Capital Score

Capital works as a buffer against losses and affords protection for members when a credit union is experiencing economic instability. It follows then that a credit union's level of capital is an important measurement of its financial fortitude. When it comes to safety and soundness, more capital is better.

FEDERAL EMPLOYEES OF CHIPPEWA CNTY fell below the national average of 15.65 on our test to measure capital adequacy, scoring 10 out of a possible 30 points.

FEDERAL EMPLOYEES OF CHIPPEWA CNTY had a capitalization ratio of 10.00 percent in our test, worse than the average for all credit unions, suggesting that it's on less solid financial footing than its peers.

Asset Quality Score

Bankrate uses this test to estimate the effect of problem assets, such as past-due mortgages, on the credit union's loan loss reserves and overall capitalization.

Having extensive holdings of these kinds of assets may eventually force a credit union to use capital to absorb losses, reducing its cushion of equity. Many of those assets are also likely to be in non-accrual status and thus aren't earning money, decreasing earnings and elevating the chances of a future failure.

On Bankrate's asset quality test, FEDERAL EMPLOYEES OF CHIPPEWA CNTY scored 40 out of a possible 40 points, beating out the national average of 38.09 points.

Earnings score

A credit union's earnings performance affects its long-term survivability. A credit union can retain its earnings, expanding its capital buffer, or put them to work addressing problematic loans, likely making the credit union better able to withstand financial trouble. Obviously, credit unions that are losing money are less able to do those things.

FEDERAL EMPLOYEES OF CHIPPEWA CNTY scored 14 out of a possible 30 on Bankrate's earnings test, beating out the national average of 10.11.

One indication that FEDERAL EMPLOYEES OF CHIPPEWA CNTY is running ahead of its peers in this area was its earnings ratio of 0.00 percent in our test, better than the average for all credit unions.

WHAT IS SAFE & SOUND?

Bankrate.com's Safe & Sound Ratings provide a star rating system to evaluate the current financial status of financial institutions. The information gathered about banks, credit unions and thrifts is updated as set forth in the Terms of Use of Safe & Sound Ratings and Reports. The Safe & Sound Ratings information is grouped by categories of banks, thrifts and credit unions.

Scoring methodology

Bankrate.com evaluates the financial condition of institutions and assigns a one- to five-star rating for each with five stars representing the highest rating. Institutions with satisfactory performance will generally receive a rating of three or more stars.

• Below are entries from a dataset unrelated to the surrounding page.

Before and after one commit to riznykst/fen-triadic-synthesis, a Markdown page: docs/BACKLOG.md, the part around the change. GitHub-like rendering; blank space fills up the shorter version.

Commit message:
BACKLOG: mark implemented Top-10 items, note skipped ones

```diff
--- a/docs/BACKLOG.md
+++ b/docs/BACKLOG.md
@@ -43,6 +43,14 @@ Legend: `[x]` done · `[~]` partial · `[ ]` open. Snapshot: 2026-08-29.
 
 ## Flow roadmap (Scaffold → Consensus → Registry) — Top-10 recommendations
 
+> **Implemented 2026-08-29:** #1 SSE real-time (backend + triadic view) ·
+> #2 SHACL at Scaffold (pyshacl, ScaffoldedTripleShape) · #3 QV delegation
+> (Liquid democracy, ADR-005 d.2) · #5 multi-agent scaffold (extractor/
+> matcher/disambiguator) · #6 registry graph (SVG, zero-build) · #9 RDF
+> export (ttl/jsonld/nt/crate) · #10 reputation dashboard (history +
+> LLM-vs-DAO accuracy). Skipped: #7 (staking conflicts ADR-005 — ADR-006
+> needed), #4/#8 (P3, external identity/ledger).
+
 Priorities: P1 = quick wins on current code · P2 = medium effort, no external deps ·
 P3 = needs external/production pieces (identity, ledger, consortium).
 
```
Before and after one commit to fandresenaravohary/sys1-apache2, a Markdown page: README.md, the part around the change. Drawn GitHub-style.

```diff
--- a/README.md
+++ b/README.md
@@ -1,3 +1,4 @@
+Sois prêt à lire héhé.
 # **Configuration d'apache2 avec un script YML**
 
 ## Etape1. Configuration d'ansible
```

The majority of institutions fall into the three- to four-star range. An institution with an "NR" rating may be too new to rate or may have limited the publicly available information in their regulatory filings. The "NR" is not an indication of financial strength or weakness. The Safe & Sound rating is believed to be reliable, but the information is not guaranteed. In addition, events since the information was collected may have altered the institution's financial condition.